WHO: Jeannette Wing, Corporate V.P. of Microsoft Research; Head of Microsoft Research International
WHEN: 6:30 p.m., Tuesday, Feb. 4, 2014
WHERE: Lecture Hall, Graduate School of Journalism, Columbia University
NOTE: Email listed media contact to arrange interview opportunities with Emily Bell, director of the Tow center, and/or Jeannette Wing.
Jeannette Wing, corporate vice president of Microsoft Research, will give a talk focusing on computational thinking, an essential element for 21st century digital journalism success. According to Wing, a well-known advocate for computational thinking, an approach to problem solving, designing systems, and understanding human behavior that draws upon concepts fundamental to computer science is an “universally applicable attitude and skill set that everyone, not just computer scientists, should be eager to learn and use.” She is also a leading figure in computer science research, particularly in formal methods, security and privacy.
She has held key positions in both academia and government, including Carnegie Mellon University and the National Science Foundation (NSF), serving as founder and director of the Center for Computational Thinking and assistant director of the Computer and Information Science and Engineering Directorate, respectively.
Mark Hansen, professor and director of the David and Helen Gurley Brown Institute for Media Innovation at Columbia Journalism School, will introduce Wing and discuss computational thinking and its relevance to the journalism curriculum. Visit www.towcenter.org follow @towcenter on Twitter for more information. The event is funded by The Tow Foundation and the John S. and James L. Knight Foundation.
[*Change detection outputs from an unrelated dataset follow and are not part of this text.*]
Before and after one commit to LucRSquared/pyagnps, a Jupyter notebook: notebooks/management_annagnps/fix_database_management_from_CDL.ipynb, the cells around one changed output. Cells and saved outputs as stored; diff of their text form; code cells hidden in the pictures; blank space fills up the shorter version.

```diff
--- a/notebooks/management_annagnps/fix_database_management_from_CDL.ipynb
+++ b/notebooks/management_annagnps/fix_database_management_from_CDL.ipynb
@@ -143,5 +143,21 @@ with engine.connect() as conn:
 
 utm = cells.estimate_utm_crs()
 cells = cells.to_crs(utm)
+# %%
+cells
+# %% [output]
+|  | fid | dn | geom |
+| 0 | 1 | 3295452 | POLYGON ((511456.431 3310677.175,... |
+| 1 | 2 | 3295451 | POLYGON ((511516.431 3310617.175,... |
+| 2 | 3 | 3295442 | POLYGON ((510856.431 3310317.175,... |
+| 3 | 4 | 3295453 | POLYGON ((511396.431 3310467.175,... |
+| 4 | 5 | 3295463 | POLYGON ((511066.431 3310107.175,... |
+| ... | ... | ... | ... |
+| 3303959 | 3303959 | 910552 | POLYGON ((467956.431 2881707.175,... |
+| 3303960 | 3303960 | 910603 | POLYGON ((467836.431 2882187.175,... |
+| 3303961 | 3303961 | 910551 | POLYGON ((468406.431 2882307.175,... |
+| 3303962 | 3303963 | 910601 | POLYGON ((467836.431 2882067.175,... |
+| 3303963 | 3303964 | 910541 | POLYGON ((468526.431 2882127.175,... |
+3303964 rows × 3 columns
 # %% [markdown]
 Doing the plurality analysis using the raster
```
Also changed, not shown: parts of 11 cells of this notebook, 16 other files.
About the Tow Center for Digital Journalism: The Tow Center for Digital Journalism, established in early 2010 and under the direction of Emily Bell, provides journalists with the skills and knowledge to lead the future of digital journalism and serves as a research and development center for the profession as a whole. Operating as an institute within Columbia University’s Graduate School of Journalism, the Tow Center is poised to take advantage of a unique combination of factors to foster the development of digital journalism. Its New York location affords access to cutting-edge technologists, a strong culture of journalism and multiple journalism and communication schools, with outstanding universities attached to them. The Tow Center is where technology and journalism meet, and where education and practice meet.
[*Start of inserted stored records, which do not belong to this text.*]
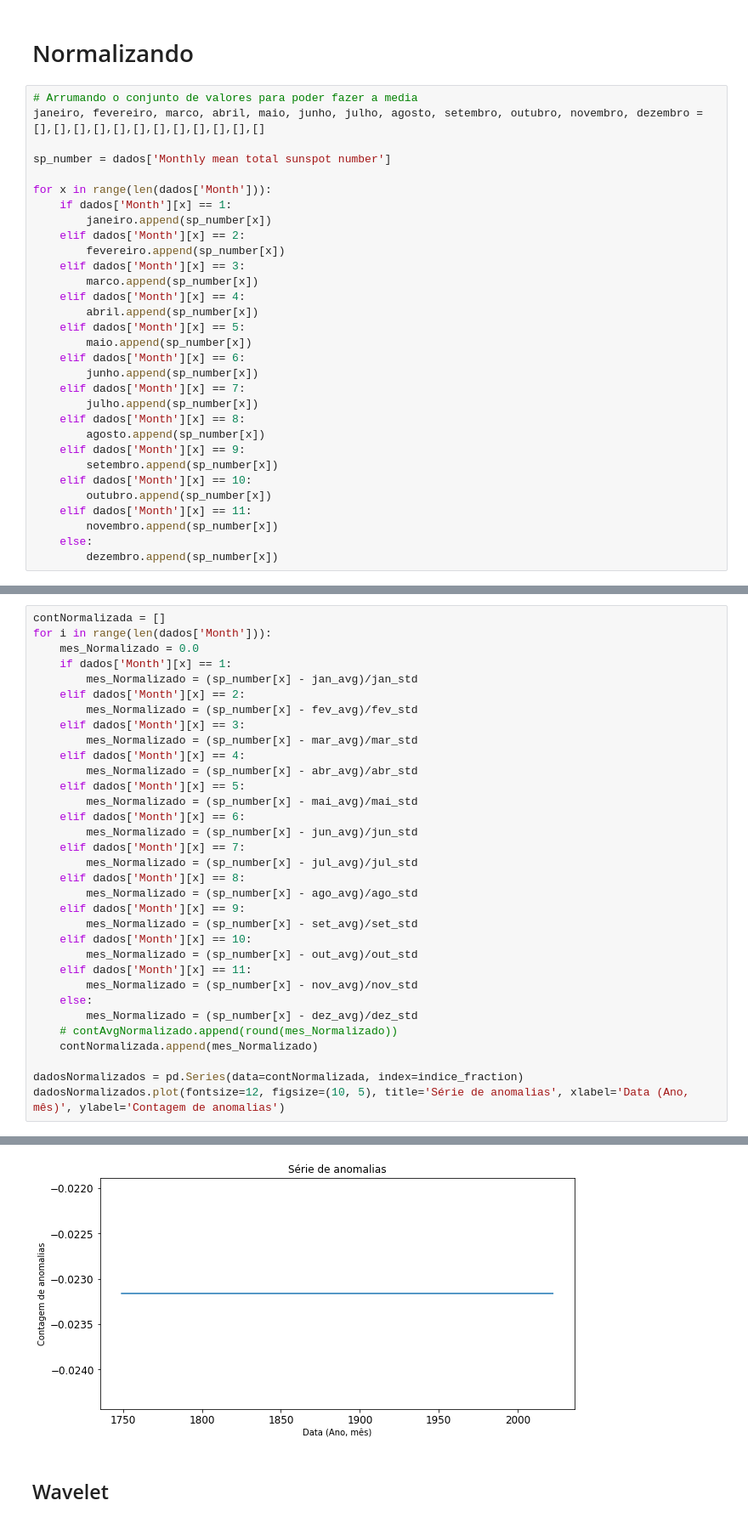
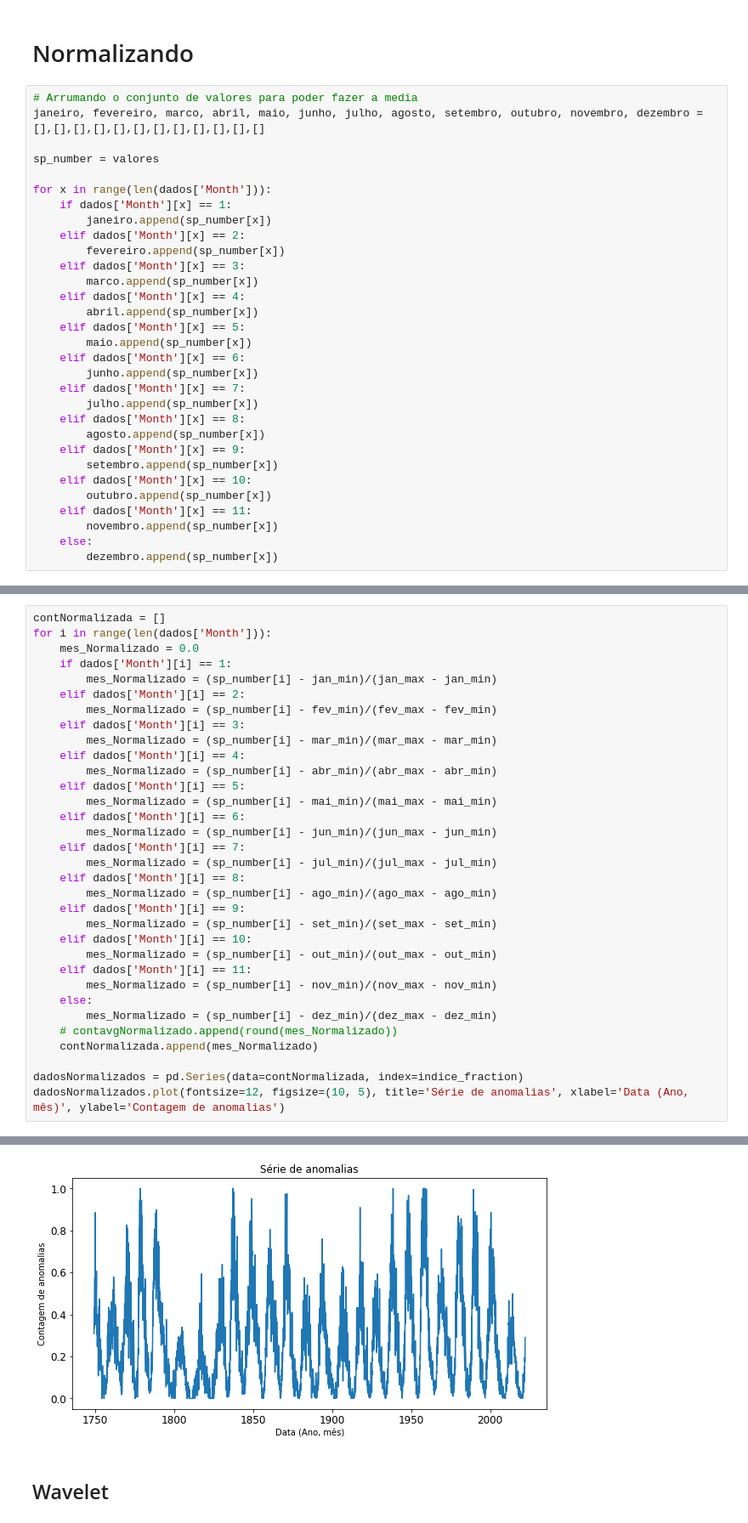
Before and after one commit to morganzera/TGF, a Jupyter notebook: Pibic_pt2/Contagem_Sunspot.ipynb, the cells around one changed output, grey strips where cells are left out. Shown at 85% size. Saved outputs shown, nothing was run; the diff lists cells and outputs as text.

Commit message:
Dados normalizados

```diff
--- a/Pibic_pt2/Contagem_Sunspot.ipynb
+++ b/Pibic_pt2/Contagem_Sunspot.ipynb
@@ -94,7 +94,7 @@ Month in fraction of year
 # Arrumando o conjunto de valores para poder fazer a media
 janeiro, fevereiro, marco, abril, maio, junho, julho, agosto, setembro, outubro, novembro, dezembro = [],[],[],[],[],[],[],[],[],[],[],[]
 
-sp_number = dados['Monthly mean total sunspot number']
+sp_number = valores
 
 for x in range(len(dados['Month'])):
     if dados['Month'][x] == 1:
@@ -158,39 +209,39 @@ print(fev_std)
 # %%
 contNormalizada = []
 for i in range(len(dados['Month'])):
     mes_Normalizado = 0.0
-    if dados['Month'][x] == 1:
-        mes_Normalizado = (sp_number[x] - jan_avg)/jan_std
-    elif dados['Month'][x] == 2:
-        mes_Normalizado = (sp_number[x] - fev_avg)/fev_std
-    elif dados['Month'][x] == 3:
-        mes_Normalizado = (sp_number[x] - mar_avg)/mar_std
-    elif dados['Month'][x] == 4:
-        mes_Normalizado = (sp_number[x] - abr_avg)/abr_std
-    elif dados['Month'][x] == 5:
-        mes_Normalizado = (sp_number[x] - mai_avg)/mai_std
-    elif dados['Month'][x] == 6:
-        mes_Normalizado = (sp_number[x] - jun_avg)/jun_std
-    elif dados['Month'][x] == 7:
-        mes_Normalizado = (sp_number[x] - jul_avg)/jul_std
-    elif dados['Month'][x] == 8:
-        mes_Normalizado = (sp_number[x] - ago_avg)/ago_std
-    elif dados['Month'][x] == 9:
-        mes_Normalizado = (sp_number[x] - set_avg)/set_std
-    elif dados['Month'][x] == 10:
-        mes_Normalizado = (sp_number[x] - out_avg)/out_std
-    elif dados['Month'][x] == 11:
-        mes_Normalizado = (sp_number[x] - nov_avg)/nov_std
+    if dados['Month'][i] == 1:
+        mes_Normalizado = (sp_number[i] - jan_min)/(jan_max - jan_min)
+    elif dados['Month'][i] == 2:
+        mes_Normalizado = (sp_number[i] - fev_min)/(fev_max - fev_min)
+    elif dados['Month'][i] == 3:
+        mes_Normalizado = (sp_number[i] - mar_min)/(mar_max - mar_min)
+    elif dados['Month'][i] == 4:
+        mes_Normalizado = (sp_number[i] - abr_min)/(abr_max - abr_min)
+    elif dados['Month'][i] == 5:
+        mes_Normalizado = (sp_number[i] - mai_min)/(mai_max - mai_min)
+    elif dados['Month'][i] == 6:
+        mes_Normalizado = (sp_number[i] - jun_min)/(jun_max - jun_min)
+    elif dados['Month'][i] == 7:
+        mes_Normalizado = (sp_number[i] - jul_min)/(jul_max - jul_min)
+    elif dados['Month'][i] == 8:
+        mes_Normalizado = (sp_number[i] - ago_min)/(ago_max - ago_min)
+    elif dados['Month'][i] == 9:
+        mes_Normalizado = (sp_number[i] - set_min)/(set_max - set_min)
+    elif dados['Month'][i] == 10:
+        mes_Normalizado = (sp_number[i] - out_min)/(out_max - out_min)
+    elif dados['Month'][i] == 11:
+        mes_Normalizado = (sp_number[i] - nov_min)/(nov_max - nov_min)
     else:
-        mes_Normalizado = (sp_number[x] - dez_avg)/dez_std
-    # contAvgNormalizado.append(round(mes_Normalizado))
+        mes_Normalizado = (sp_number[i] - dez_min)/(dez_max - dez_min)
+    # contavgNormalizado.append(round(mes_Normalizado))
     contNormalizada.append(mes_Normalizado)
 
 dadosNormalizados = pd.Series(data=contNormalizada, index=indice_fraction)
 dadosNormalizados.plot(fontsize=12, figsize=(10, 5), title='Série de anomalias', xlabel='Data (Ano, mês)', ylabel='Contagem de anomalias')
 # %% [output]
 <AxesSubplot:title={'center':'Série de anomalias'}, xlabel='Data (Ano, mês)', ylabel='Contagem de anomalias'>
-[figure, old version]
+[figure, new version]
 # %% [markdown]
 ## Wavelet
 # %%
```
Also changed, not shown: parts of 1 cell of this notebook.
Tow Center Speaker Series on Computational Journalism: Featuring established computing and information researchers to discuss their work and its impact on the interdisciplinary future of journalism, the Speaker Series on Computational Journalism, which is free and open to the public, aims to address how computing and information sciences are playing an increasingly important role in the practice of journalism and beyond.